Fern_Canyon4

So I posted a Survey on Twitter and asked the followers of both of my Blogs to add their comments.  The Twitter Survey ran for a week with the following Results:

Survey_Results

Most of my blog followers are also on Twitter, so their votes are included above.  I agree  with the survey results: 48% of you say 3-4 films and 23% say 1-2 films.  Total for less is more: 71%.  So most of us agree that you cannot be an expert with dozens of films.  My husband said that his answer was 5+ films.  He really likes to find special films for special circumstance and does more experimentation than I do, which is a film multiplier.   @donkittle on Twitter wrote to me supporting different films for different situations also.  I typically shoot 3-4 different types of scenes/subjects.  So following this approach may explain why I only need/use 3-4 film types.  And I think that most photographers in that 71% are doing the same, typically shooting select films for their preferred subjects and no more.

I am open to experimentation on a limited basis, or using a certain film according to the conditions if I know that it will perform better (Delta 400) than my usual B&W (T-MAX 400).  We should all consider new films from time to time.  But film testing is time consuming, and I think that my days of trying new films are pretty much over once I’m done testing Kodak E100.  If I like the new E-6 film, then it will largely replace Portra 400, since ISO 100 films are better for travel (i.e. they survive possible airport X-ray mishaps better; also some film travel tips here and more here).  But since I already understand Portra 400, I can pull it off the shelf when I need it.  And although I don’t like the color balance of Portra 160 for my landscapes in general,  I can recommend it for Pinhole Cameras.  So another case of a special film for a special case.

Now lets consider some Favorite Films of Famous Photographers.  I’ve tried researching this on the WEB.  Lot’s of discussion of gear (cameras, lenses, etc), but very little on Films used by the Famous.  So isn’t Film part of your Gear?  Isn’t that why we choose certain films for certain circumstances?   Hey, if you become famous, please include preferred Film Types in your Gear……..  Here’s what I found after a few hours of searching for a some of my Favorites who considered the Film a part of their Gear:

I realize that it may be harder to find this information for deceased Photographers. But if you are still alive, please let us know what type of film you most recently used (even if you have switched to digital).

A Final Thought from the Weston Interview linked above:

“…..If you use a film long enough, you get to know its characteristics. I don’t use a meter, I just know the light…..”

 

 

 

 

 

Silberra PAN 160

As part of my Arizona Project, I am testing some films.  Some completely new, like Silberra PAN 160 and PAN 100;  and films new to me like Ilford FP4.

 

 

Silberra is a new Russian film that has been in development for 10+ years.  I backed it in Indiegogo.  Today I’m posting results from my journey around the Phoenix area: Below, Four Peaks……..

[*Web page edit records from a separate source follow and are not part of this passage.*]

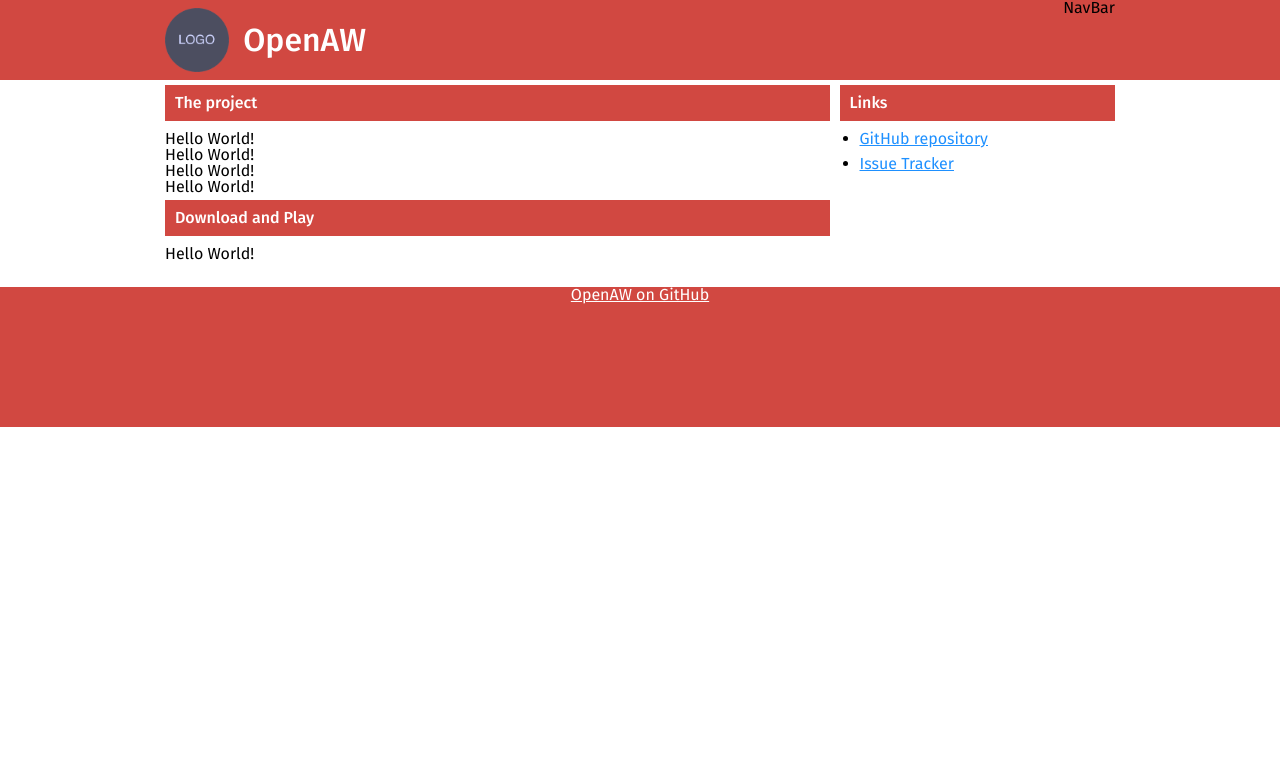
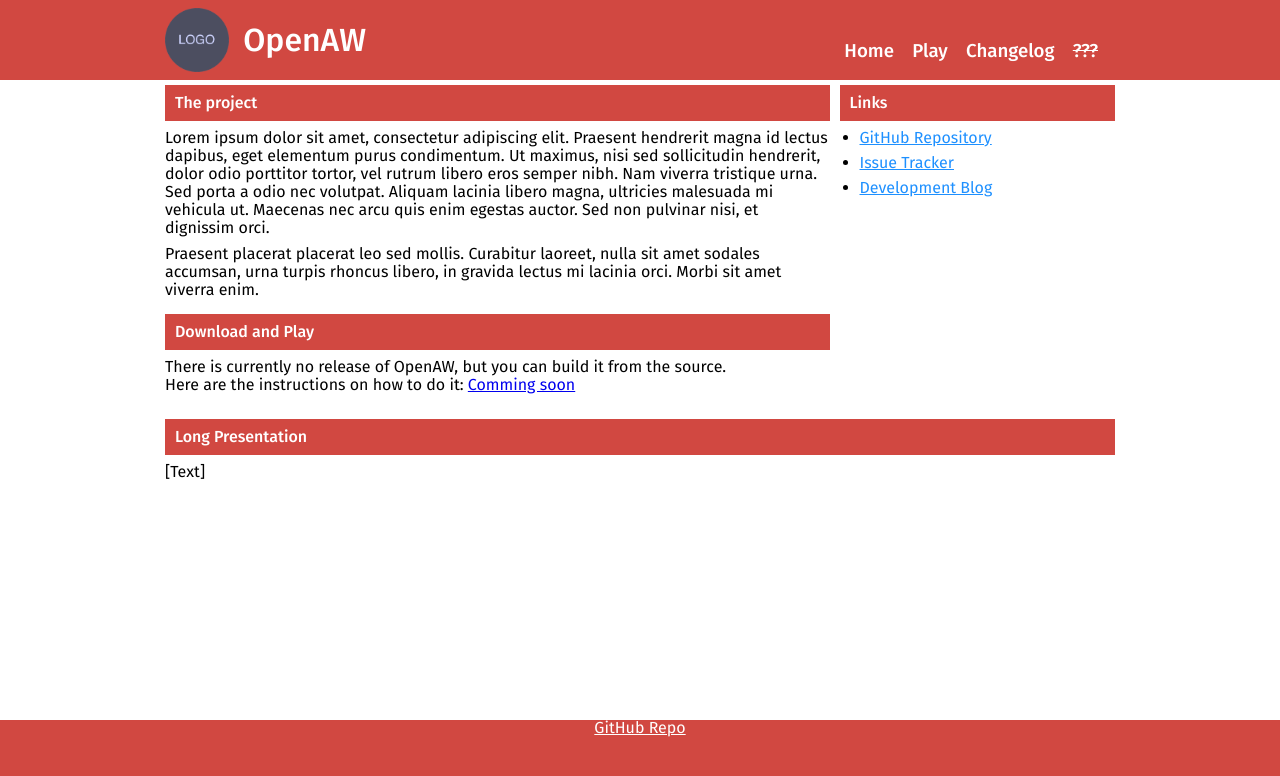
Before and after one commit to aziascreations/OpenAW, a plain HTML site: page index.html in a window 1280 px wide. Drawn offline with Linux system fonts and the light colour scheme.

Commit message:
Added new pages and Improved the main page

```diff
--- a/css/openaw.css
+++ b/css/openaw.css
@@ -3,9 +3,10 @@ body {
 	font-family: 'Fira Sans', sans-serif;/**/
 }
 
+/* Header */
 header {
     background-color: #d14841;
-    min-height: 80px;
+    height: 80px;
 }
 header a {
     text-decoration: none;
@@ -26,11 +27,79 @@ header img {
 	height: 64px;
     vertical-align: middle;
 }
+#topNavBar {
+	/*border: solid 1px red;/**/
+	height: 80px;
+	line-height: 80px; /* Workaround to align the text vertically */
+	margin-right: 10px;
+}
+#topNavBar a {
+	/*border: solid 1px blue;/**/
+	vertical-align: middle;
+	display: inline-block;
+    line-height: normal;
+    font-size: 14pt;
+	font-weight: 500;
+	color: white;
+	padding: 5px 7px 5px 7px;
+	margin-top: 20px;
+}
+#topNavBar a:hover {
+	text-decoration: underline;
+}
+#topNavBar a.disabled {
+	text-decoration: line-through;
+}
+#topNavBar a.disabled:hover {
+	text-decoration: line-through;
+}
 
+/* Body */
+#body {
+	padding-bottom: 80px; /* Height of the footer*/
+}
+#body p {
+	line-height: 18px;
+}
+#body p + p {
+	margin-top: 8px;
+}
+h2, h3 {
+	margin: 5px 0 8px 0;
+	padding: 10px;
+	/*background-color: #e14938;*/
+	background-color: #d14841;
+	width: 100%;
+	color: white;
+	font-weight: 500;
+}
+p + h2 {
+	margin-top: 15px;
+}
+h3 {
+	margin-top: 15px;
+	background-color: #efefef;
+	color: #303030;
+}
+.links > li {
+    margin-left: 20px;
+    list-style-type: disc;
+	margin-top: 9px;
+}
+.links a {
+	color: dodgerblue;
+	text-decoration: underline;
+}
+
+
+/*http://matthewjamestaylor.com/blog/keeping-footers-at-the-bottom-of-the-page*/
 footer {
     /*background-color: #eb6b56;*/
+	position:absolute;
+	bottom:0;
     background-color: #d14841;
-	height: 140px;
+	height: 80px;
+	width: 100%;
     text-align: center;
     margin: 25px 0 0 0;
 }
@@ -47,6 +116,7 @@ footer a:hover {
     margin: 0 auto;
 }
 
+/* Misc */
 .fleft {
     float: left;
 }
@@ -58,29 +128,6 @@ footer a:hover {
     display: table;
     clear: both;
 }
-
-h2, h3 {
-	margin: 5px 0 10px 0;
-	padding: 10px;
-	/*background-color: #e14938;*/
-	background-color: #d14841;
-	width: 100%;
-	color: white;
-	font-weight: 500;
+.m-20 {
+	margin-top: 20px;
 }
-
-h3 {
-	margin-top: 15px;
-	background-color: #efefef;
-	color: #303030;
-}
-
-.links > li {
-    margin-left: 20px;
-    list-style-type: disc;
-	margin-top: 9px;
-}
-.links a {
-	color: dodgerblue;
-	text-decoration: underline;
-}
--- a/index.html
+++ b/index.html
@@ -12,13 +12,17 @@
 		<meta property="og:type" content="website" />
 		<meta property="og:url" content="http://aziasyur.github.io/Advance-Wars-Bootleg-Edition/" />
 		<meta property="og:image" content="http://aziasyur.github.io/OpenAW/img/placeholder.png" />
+		<meta property="og:image:type" content="image/png" />
+		<meta property="og:image:width" content="500" />
+		<meta property="og:image:height" content="350" />
 		<meta property="og:description" content="Description Here" />
+		<!-- Will be done later
 		<meta name="twitter:card" content="summary">
 		<meta name="twitter:url" content="http://aziasyur.github.io/OpenAW/">
 		<meta name="twitter:title" content="OpenAW project">
 		<meta name="twitter:description" content="Description Here">
 		<meta name="twitter:image" content="OpenAW project">
-		<meta name="twitter:site" content="@AziasCreations">
+		<meta name="twitter:site" content="@AziasCreations">-->
 
 		<link rel="shortcut icon" href="favicon.ico">
 
@@ -33,36 +37,45 @@
 		<header>
 			<div class="container fclear">
 				<div class="fleft">
-					<a href="#logo">
+					<a href="./">
 						<img src="./img/logo.png" alt="logo">
 						<h1>OpenAW</h1>
 					</a>
 				</div>
-				<div class="fright">
-					<p>NavBar</p>
-				</div>
+
+				<nav id="topNavBar" class="fright">
+					<a href="./">Home</a>
+					<a href="./play.html">Play</a>
+					<a href="./changelog.html">Changelog</a>
+					<a href="./" class="disabled">???</a>
+				</nav>
 			</div>
 		</header>
 
-		<div class="container">
+		<div id="body" class="container">
 			<div class="crow no-gutter up">
 				<div class="w-70">
 					<h2>The project</h2>
-					<p>Hello World!</p>
-					<p>Hello World!</p>
-					<p>Hello World!</p>
-					<p>Hello World!</p>
+					<p>Lorem ipsum dolor sit amet, consectetur adipiscing elit. Praesent hendrerit magna id lectus dapibus, eget elementum purus condimentum. Ut maximus, nisi sed sollicitudin hendrerit, dolor odio porttitor tortor, vel rutrum libero eros semper nibh. Nam viverra tristique urna. Sed porta a odio nec volutpat. Aliquam lacinia libero magna, ultricies malesuada mi vehicula ut. Maecenas nec arcu quis enim egestas auctor. Sed non pulvinar nisi, et dignissim orci.</p>
+					<p>Praesent placerat placerat leo sed mollis. Curabitur laoreet, nulla sit amet sodales accumsan, urna turpis rhoncus libero, in gravida lectus mi lacinia orci. Morbi sit amet viverra enim.</p>
 
 					<h2>Download and Play</h2>
-					<p>Hello World!</p>
+					<p>There is currently no release of OpenAW, but you can build it from the source.<br>Here are the instructions on how to do it: <a href="#">Comming soon</a></p>
 				</div>
 				<div class="w-1"></div>
 				<div class="w-29">
 					<h2>Links</h2>
 					<ul class="links">
-						<li><a href="#repo">GitHub repository</a></li>
-						<li><a href="#issue">Issue Tracker</a></li>
+						<li><a href="https://github.com/AziasYur/OpenAW">GitHub Repository</a></li>
+						<li><a href="https://github.com/AziasYur/OpenAW/issues">Issue Tracker</a></li>
+						<li><a href="http://openaw.blogspot.be/">Development Blog</a></li>
 					</ul>
+				</div>
+			</div>
+			<div class="crow no-gutter up m-20">
+				<div class="w-100">
+					<h2>Long Presentation</h2>
+					<p>[Text]</p>
 				</div>
 			</div>
 
@@ -73,8 +86,17 @@
 
 		<footer>
 			<div class="container">
-				<p><a href="https://github.com/AziasYur/Advance-Wars-Bootleg-Edition">OpenAW on GitHub</a></p>
+				<p><a href="https://github.com/AziasYur/Advance-Wars-Bootleg-Edition">GitHub Repo</a></p>
 			</div>
 		</footer>
 	</body>
+
+	<script>
+		(function(i,s,o,g,r,a,m){i['GoogleAnalyticsObject']=r;i[r]=i[r]||function(){
+		(i[r].q=i[r].q||[]).push(arguments)},i[r].l=1*new Date();a=s.createElement(o),
+		m=s.getElementsByTagName(o)[0];a.async=1;a.src=g;m.parentNode.insertBefore(a,m)
+		})(window,document,'script','https://www.google-analytics.com/analytics.js','ga');
+		ga('create', 'UA-81131101-1', 'auto');
+		ga('send', 'pageview');
+	</script>
 </html>
```
Also changed, not shown: changelog.html (added, +76 -0 lines), play.html (added, +76 -0 lines), css/openaw.min.css, readme.md (added), 1 other file.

4Peaks_Enhanced

I’ve discussed on my Photo Diary, some problems that I’ve experienced with Silberra Film (and similarly with Ferrania P30).  My main problem was controlling the contrast and exposure.  All of the images here have been adjusted significantly in PhotoShop.  I am largely a T-MAX 400 + Ilford user (especially SFX-200).

 

So I am posing the question here (also on Twitter as a survey):  How many types of film is it possible to be an expert user?  I like supporting new films, but I’m really into getting my best results that can also be printed in the darkroom without a tremendous effort in manipulation.

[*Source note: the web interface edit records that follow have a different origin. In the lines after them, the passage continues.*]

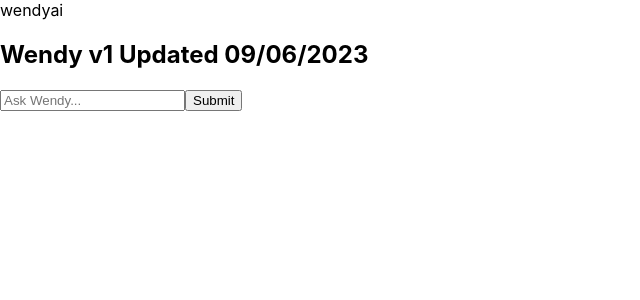
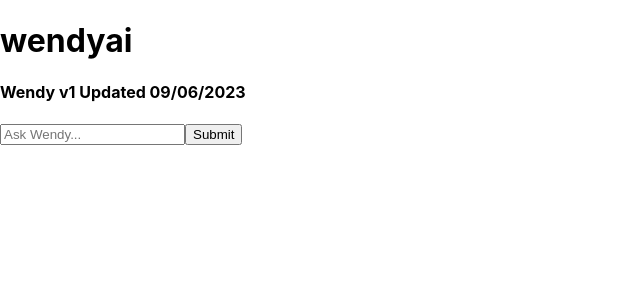
Before and after one commit to ollysamm/project-3, a React (Create React App) app in the folder client/: page / in a window 1280 px wide. Shown: the top 300 px of the page, without its empty margins (0-640 px from the left). Built offline with nearby package versions, Linux system fonts and the light colour scheme.

Commit message:
update Chat component

```diff
--- a/client/src/components/Chat.tsx
+++ b/client/src/components/Chat.tsx
@@ -1,5 +1,9 @@
 import React, { useState } from 'react';
 import axios from 'axios';
+
+interface ResponseData {
+  output: string;
+}
 
 export const Chat = () => {
   const [inputValue, setInputValue] = useState<string>('');
@@ -9,20 +13,23 @@ export const Chat = () => {
     e.preventDefault();
 
     try {
-      const { data } = await axios.post('http://127.0.0.1:8000', { query: inputValue });
-      setResponse(data);
+      const { data } = await axios.post<ResponseData>('http://localhost:5600', { query: inputValue });
+      setResponse(data.output);
     } catch (error) {
       console.log(error);
     }
   };
 
   return (
-    <div className='flex flex-col'>
-      <header>wendyai</header>
+    <div className='flex flex-col items-center justify-center'>
+
+      <header>
+        <h1>wendyai</h1>
+      </header>
 
       <section>
         <div>
-          <h2>Wendy v1 Updated 09/06/2023</h2>
+          <h4>Wendy v1 Updated 09/06/2023</h4>
           <form onSubmit={handleSubmit}>
             <input
               type="text"
@@ -38,6 +45,7 @@ export const Chat = () => {
       <div>
         <h3>{response}</h3>
       </div>
+
     </div>
   );
 };
```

Print your comments here and I will include them in a future article: